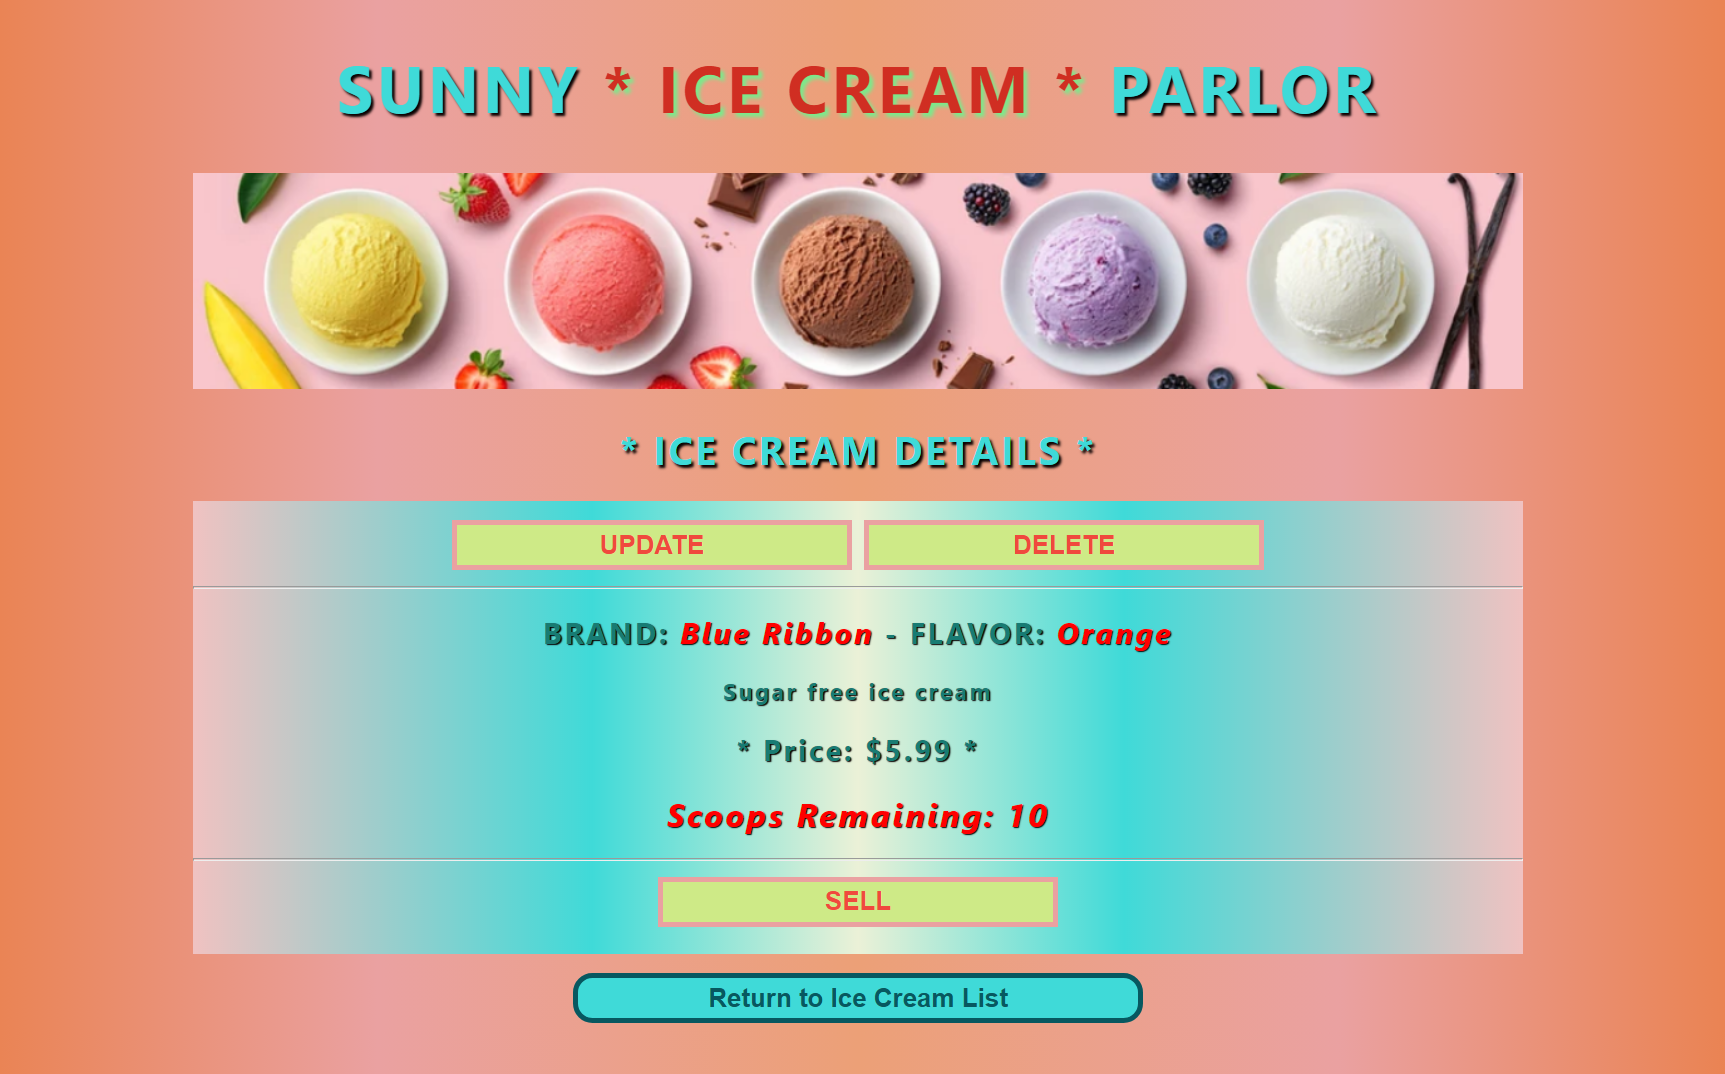
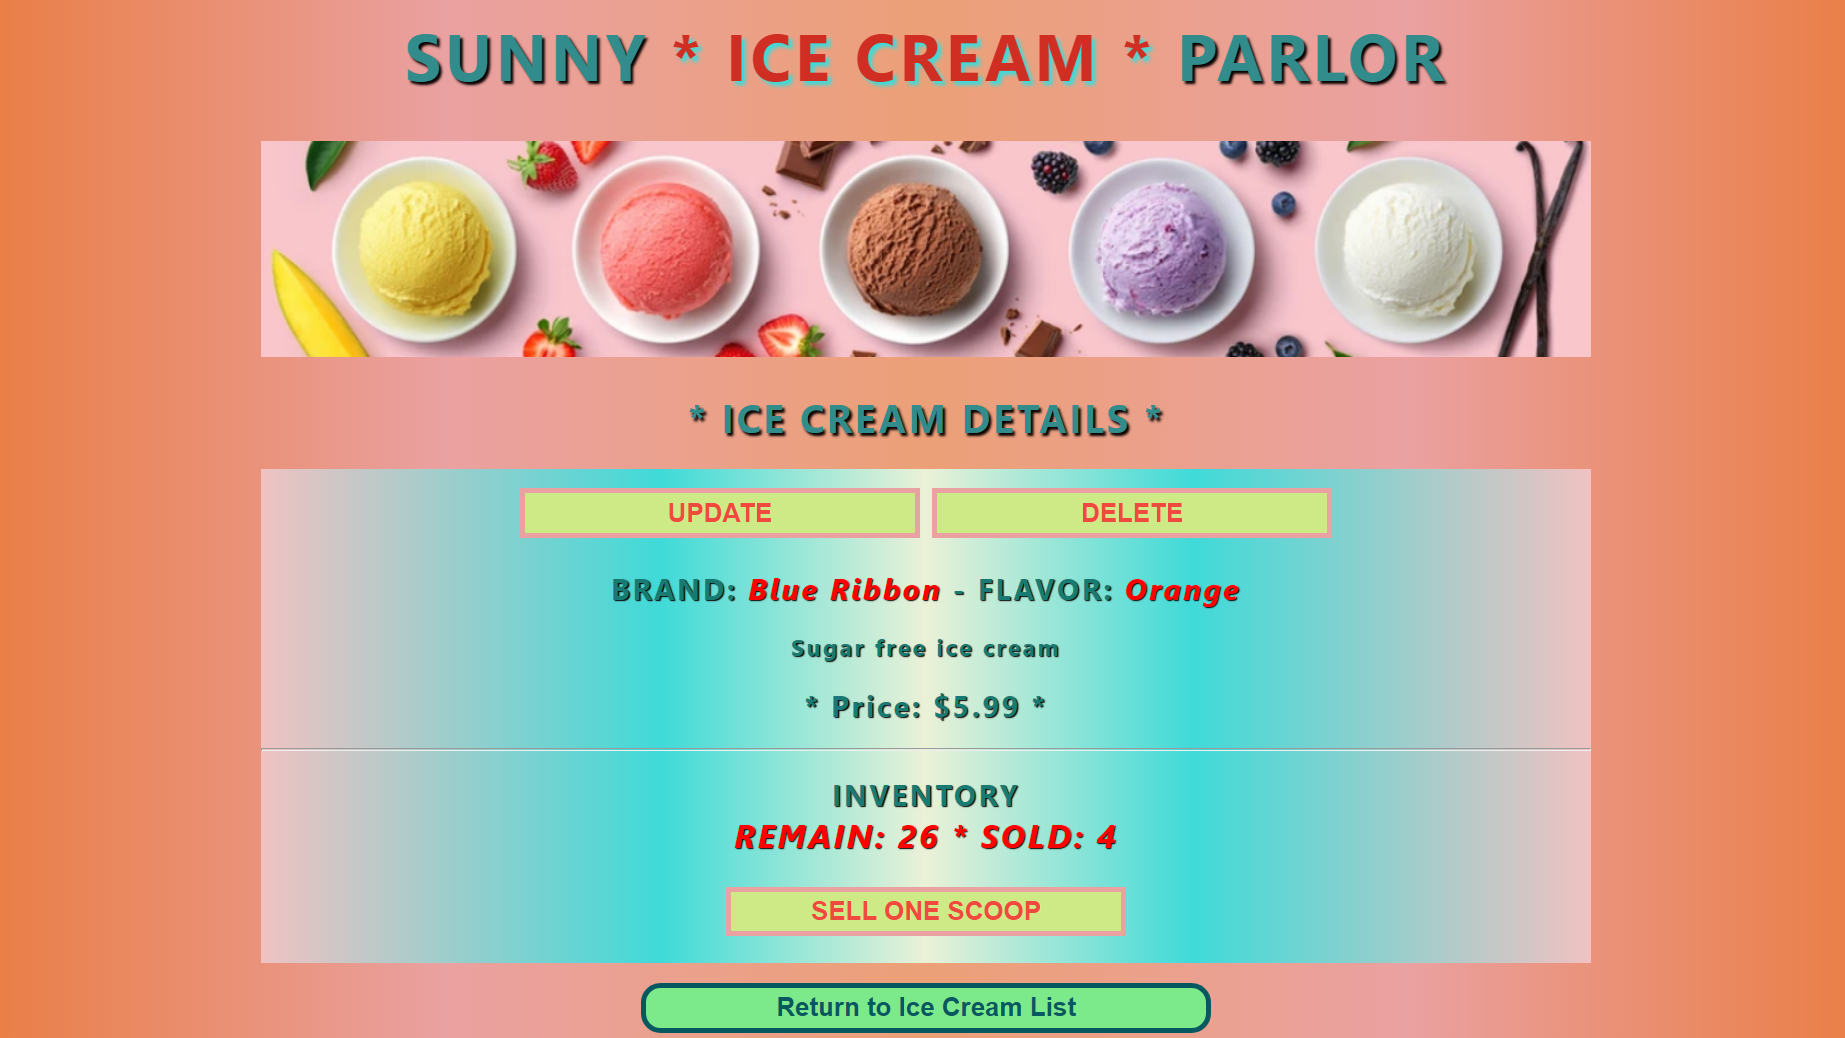
Update images & Styles

diff --git a/src/components/Ice.js b/src/components/Ice.js
@@ -21,7 +21,6 @@ function Ice(props){
         <div onClick = {() => props.whenIceClicked(props.id)}>
           <h2 >FLAVOR: <em style={infoColorStyles}>{props.names}</em> - PRICE: <em style={infoColorStyles}>${props.price}.99</em></h2>
           <h3><em style={quantityStyles}>Scoops Remaining: {props.scoops}</em></h3>
-          <h3><em style={quantityStyles}>Scoops Sold: {props.sold}</em></h3>
         </div>
       </div>
     </React.Fragment>

diff --git a/src/components/Header.js b/src/components/Header.js
@@ -14,7 +14,8 @@ function Header(){
 
   const iceStyles = {
     color: 'rgb(208, 46, 34)',
-    textShadow: '3px 3px 3px rgb(124, 233, 139)',
+    letterSpacing: '3px',
+    textShadow: '3px 3px 3px rgba(63, 218, 216, 1)',
   }
 
   return (

diff --git a/src/App.css b/src/App.css
@@ -11,7 +11,7 @@ body {
 }
 
 h1 {
-  color:rgba(63, 218, 216, 1);
+  color:rgb(50, 140, 139);
   text-shadow: 2px 2px 2px #090000;
 }
 
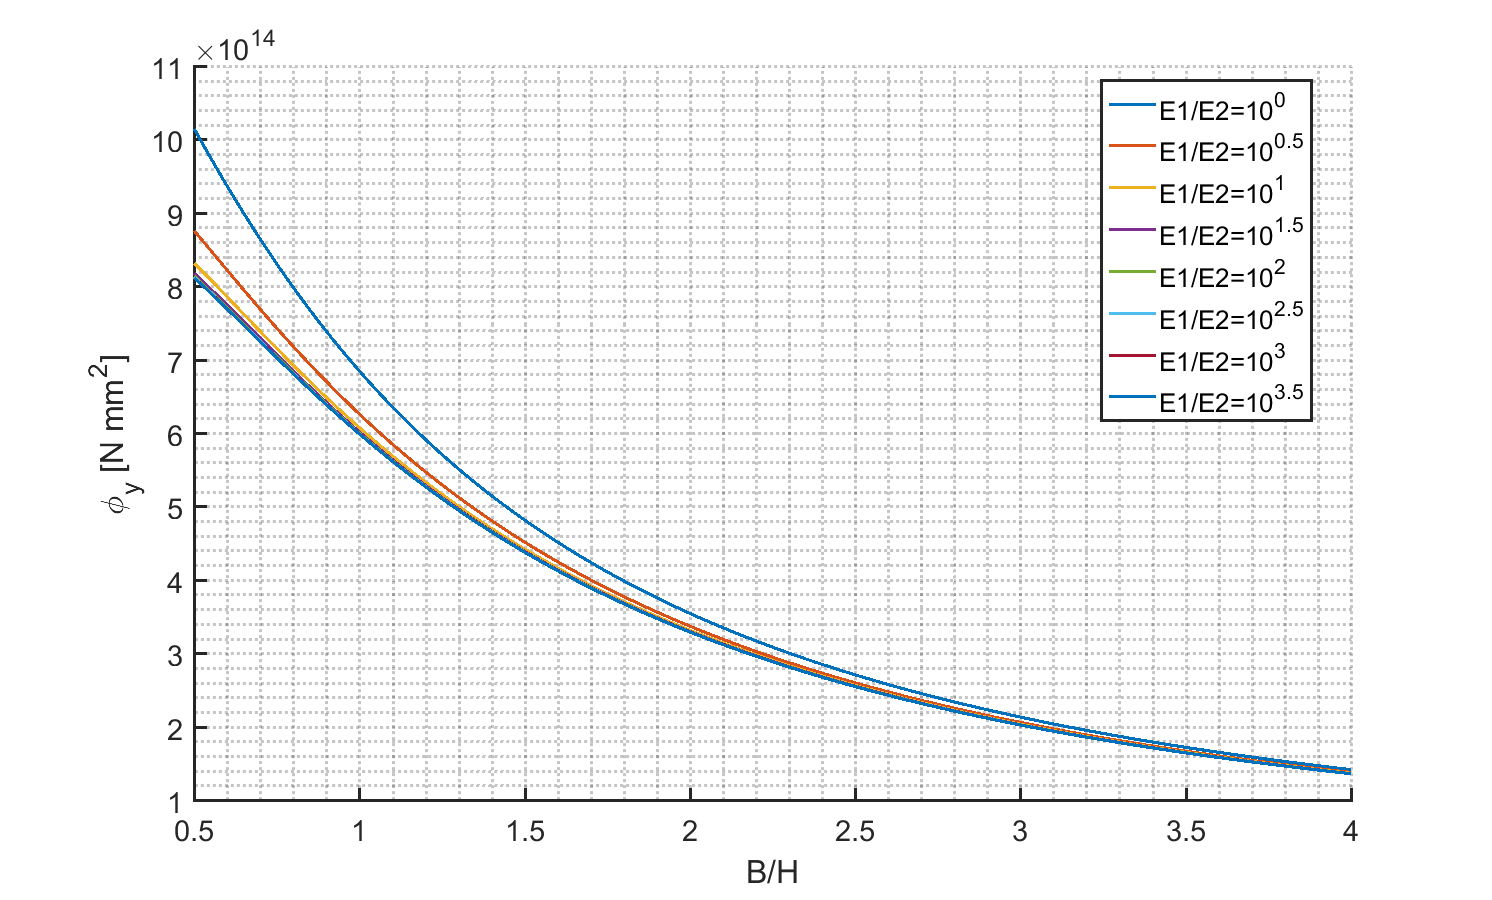
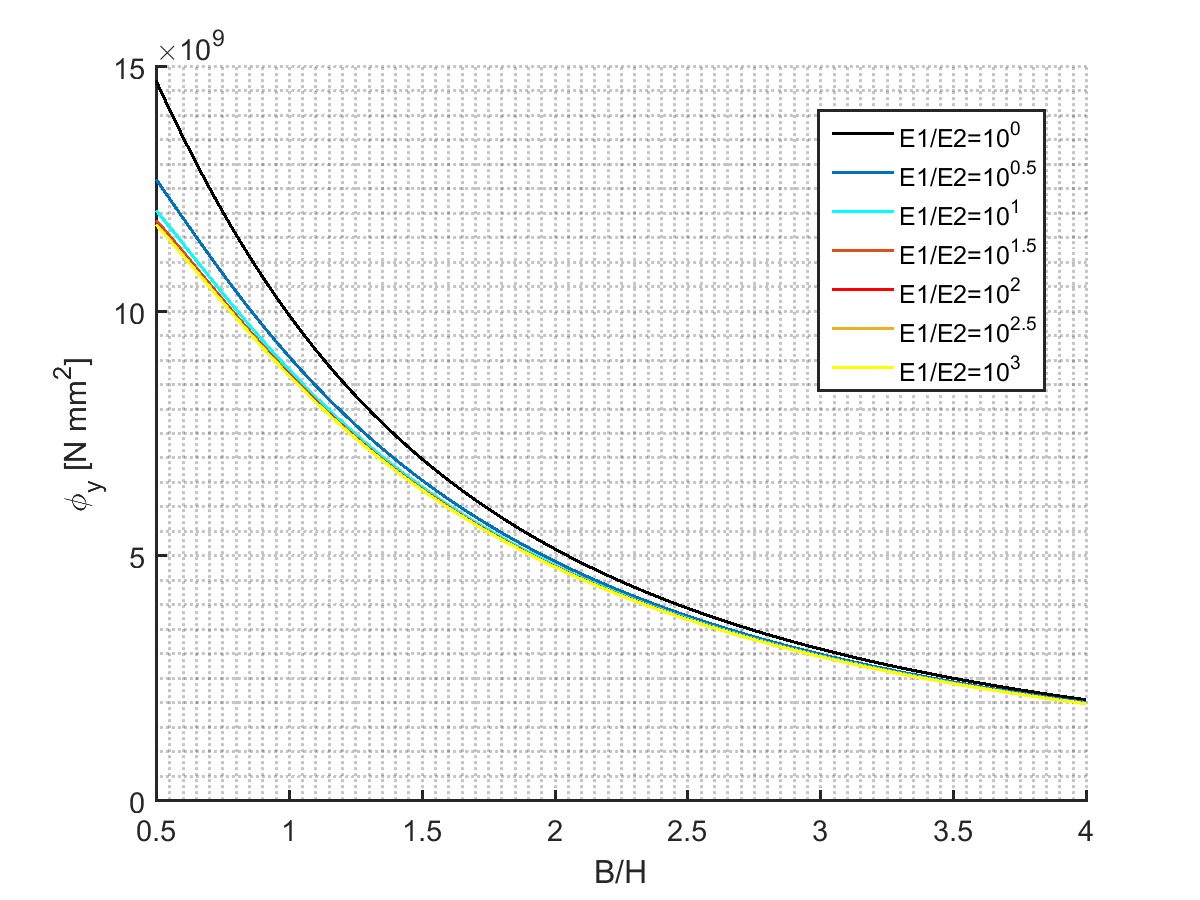
small changes

Changed region(s): [[0.0308, 0.0311, 0.925, 0.9333], [0.4933, 0.9333, 0.555, 0.9956]]

diff --git a/variationParameters.m b/variationParameters.m
@@ -22,7 +22,7 @@ loadCase.posForceAdim = 0.5;
 plotSettings.plotAnalytical = false;
 plotSettings.savePlot = true;
 
-plotSettings.lineStyle = ['k-', 'c-', 'r-', 'y-', 'k--', 'c--', 'r--', 'y--', 'k:', 'c:', 'r:', 'y:','k-.', 'c-.', 'r-.', 'y-.']
+plotSettings.lineStyle = {'k-', 'c-', 'r-', 'y-', 'k--', 'c--', 'r--', 'y--', 'k:', 'c:', 'r:', 'y:','k-.', 'c-.', 'r-.', 'y-.'};
 plotSettings.MarkerSize = 30; %Marker size for scattered points, specified as a positive value in points.
 plotSettings.LineWidth = 1.5; %Line width, specified as a positive value in points.
 plotSettings.axGridAlpha = 0.2; %Grid-line transparency, specified as a value in the range [0,1].
@@ -82,7 +82,7 @@ end
 %%%%%%%%%%%%%%%%%%%%%%%%%%%%%%%%%%%%%%%%%%%%%%
 %%%%%%%%%%%%%%%%%%%%%%%%%%%%%%%%%%%%%%%%%%%%%%
 %% Variation of B/H - Torsional stiffness
-clearvars study, mat, geom
+clearvars study mat geom
 study.BoverH = linspace(0.5, 4, 100);
 study.E1overE2 = [1, 10^0.5, 10^1, 10^1.5, 10^2, 10^2.5, 10^3];
 
@@ -186,7 +186,7 @@ end
 %%%%%%%%%%%%%%%%%%%%%%%%%%%%%%%%%%%%%%%%%%%%%%
 %%%%%%%%%%%%%%%%%%%%%%%%%%%%%%%%%%%%%%%%%%%%%%
 %% Variation of t_2/t_1 - Torsional stiffness
-clearvars study, mat, geom
+clearvars study mat geom
 study.t2overt1 = linspace(0.1, 8, 100);
 study.E1overE2 = [1, 10^0.5, 10^1, 10^1.5, 10^2, 10^2.5, 10^3];
 
@@ -211,7 +211,7 @@ end
 end
 
 figure('Units', 'normalized', 'Position', [0.15 0.1 0.7 0.75])
-set(gcf, 'Name', 'Torsional stiffness variation for different cross sectional aspect ratio B/H and stiffness ratio E_1/E_2)')
+set(gcf, 'Name', 'Torsional stiffness variation for different thickness ratio t_2/t_1 and stiffness ratio E_1/E_2)')
 ax = gca;
 ylabel('G I_t [N mm^2]')
 xlabel(['B/H'])
@@ -238,7 +238,7 @@ end
 %% Shear center
 
 figure('Units', 'normalized', 'Position', [0.15 0.1 0.7 0.75])
-set(gcf, 'Name', 'Shear center for closed section location for different cross sectional aspect ratio B/H and stiffness ratio E_1/E_2)')
+set(gcf, 'Name', 'Shear center for closed section location for different thickness ratio t_2/t_1 and stiffness ratio E_1/E_2)')
 ax = gca;
 ylabel('y_{SC} / B')
 xlabel(['B/H'])
@@ -264,7 +264,7 @@ end
 %%%%%%%%%%%%%%%%%%%%%
 
 figure('Units', 'normalized', 'Position', [0.15 0.1 0.7 0.75])
-set(gcf, 'Name', 'Flexural stiffness for different cross sectional aspect ratio B/H and stiffness ratio E_1/E_2)')
+set(gcf, 'Name', 'Flexural stiffness for different thickness ratio t_2/t_1 and stiffness ratio E_1/E_2)')
 ax = gca;
 ylabel('\phi_y [N mm^2]')
 xlabel(['B/H'])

************

What the exercise asks: Please output every record above exactly. Leave the pictures out.

Exercise output:
Update images & Styles

diff --git a/src/components/Ice.js b/src/components/Ice.js
@@ -21,7 +21,6 @@ function Ice(props){
         <div onClick = {() => props.whenIceClicked(props.id)}>
           <h2 >FLAVOR: <em style={infoColorStyles}>{props.names}</em> - PRICE: <em style={infoColorStyles}>${props.price}.99</em></h2>
           <h3><em style={quantityStyles}>Scoops Remaining: {props.scoops}</em></h3>
-          <h3><em style={quantityStyles}>Scoops Sold: {props.sold}</em></h3>
         </div>
       </div>
     </React.Fragment>

diff --git a/src/components/Header.js b/src/components/Header.js
@@ -14,7 +14,8 @@ function Header(){
 
   const iceStyles = {
     color: 'rgb(208, 46, 34)',
-    textShadow: '3px 3px 3px rgb(124, 233, 139)',
+    letterSpacing: '3px',
+    textShadow: '3px 3px 3px rgba(63, 218, 216, 1)',
   }
 
   return (

diff --git a/src/App.css b/src/App.css
@@ -11,7 +11,7 @@ body {
 }
 
 h1 {
-  color:rgba(63, 218, 216, 1);
+  color:rgb(50, 140, 139);
   text-shadow: 2px 2px 2px #090000;
 }
 
small changes

Changed region(s): [[0.0308, 0.0311, 0.925, 0.9333], [0.4933, 0.9333, 0.555, 0.9956]]

diff --git a/variationParameters.m b/variationParameters.m
@@ -22,7 +22,7 @@ loadCase.posForceAdim = 0.5;
 plotSettings.plotAnalytical = false;
 plotSettings.savePlot = true;
 
-plotSettings.lineStyle = ['k-', 'c-', 'r-', 'y-', 'k--', 'c--', 'r--', 'y--', 'k:', 'c:', 'r:', 'y:','k-.', 'c-.', 'r-.', 'y-.']
+plotSettings.lineStyle = {'k-', 'c-', 'r-', 'y-', 'k--', 'c--', 'r--', 'y--', 'k:', 'c:', 'r:', 'y:','k-.', 'c-.', 'r-.', 'y-.'};
 plotSettings.MarkerSize = 30; %Marker size for scattered points, specified as a positive value in points.
 plotSettings.LineWidth = 1.5; %Line width, specified as a positive value in points.
 plotSettings.axGridAlpha = 0.2; %Grid-line transparency, specified as a value in the range [0,1].
@@ -82,7 +82,7 @@ end
 %%%%%%%%%%%%%%%%%%%%%%%%%%%%%%%%%%%%%%%%%%%%%%
 %%%%%%%%%%%%%%%%%%%%%%%%%%%%%%%%%%%%%%%%%%%%%%
 %% Variation of B/H - Torsional stiffness
-clearvars study, mat, geom
+clearvars study mat geom
 study.BoverH = linspace(0.5, 4, 100);
 study.E1overE2 = [1, 10^0.5, 10^1, 10^1.5, 10^2, 10^2.5, 10^3];
 
@@ -186,7 +186,7 @@ end
 %%%%%%%%%%%%%%%%%%%%%%%%%%%%%%%%%%%%%%%%%%%%%%
 %%%%%%%%%%%%%%%%%%%%%%%%%%%%%%%%%%%%%%%%%%%%%%
 %% Variation of t_2/t_1 - Torsional stiffness
-clearvars study, mat, geom
+clearvars study mat geom
 study.t2overt1 = linspace(0.1, 8, 100);
 study.E1overE2 = [1, 10^0.5, 10^1, 10^1.5, 10^2, 10^2.5, 10^3];
 
@@ -211,7 +211,7 @@ end
 end
 
 figure('Units', 'normalized', 'Position', [0.15 0.1 0.7 0.75])
-set(gcf, 'Name', 'Torsional stiffness variation for different cross sectional aspect ratio B/H and stiffness ratio E_1/E_2)')
+set(gcf, 'Name', 'Torsional stiffness variation for different thickness ratio t_2/t_1 and stiffness ratio E_1/E_2)')
 ax = gca;
 ylabel('G I_t [N mm^2]')
 xlabel(['B/H'])
@@ -238,7 +238,7 @@ end
 %% Shear center
 
 figure('Units', 'normalized', 'Position', [0.15 0.1 0.7 0.75])
-set(gcf, 'Name', 'Shear center for closed section location for different cross sectional aspect ratio B/H and stiffness ratio E_1/E_2)')
+set(gcf, 'Name', 'Shear center for closed section location for different thickness ratio t_2/t_1 and stiffness ratio E_1/E_2)')
 ax = gca;
 ylabel('y_{SC} / B')
 xlabel(['B/H'])
@@ -264,7 +264,7 @@ end
 %%%%%%%%%%%%%%%%%%%%%
 
 figure('Units', 'normalized', 'Position', [0.15 0.1 0.7 0.75])
-set(gcf, 'Name', 'Flexural stiffness for different cross sectional aspect ratio B/H and stiffness ratio E_1/E_2)')
+set(gcf, 'Name', 'Flexural stiffness for different thickness ratio t_2/t_1 and stiffness ratio E_1/E_2)')
 ax = gca;
 ylabel('\phi_y [N mm^2]')
 xlabel(['B/H'])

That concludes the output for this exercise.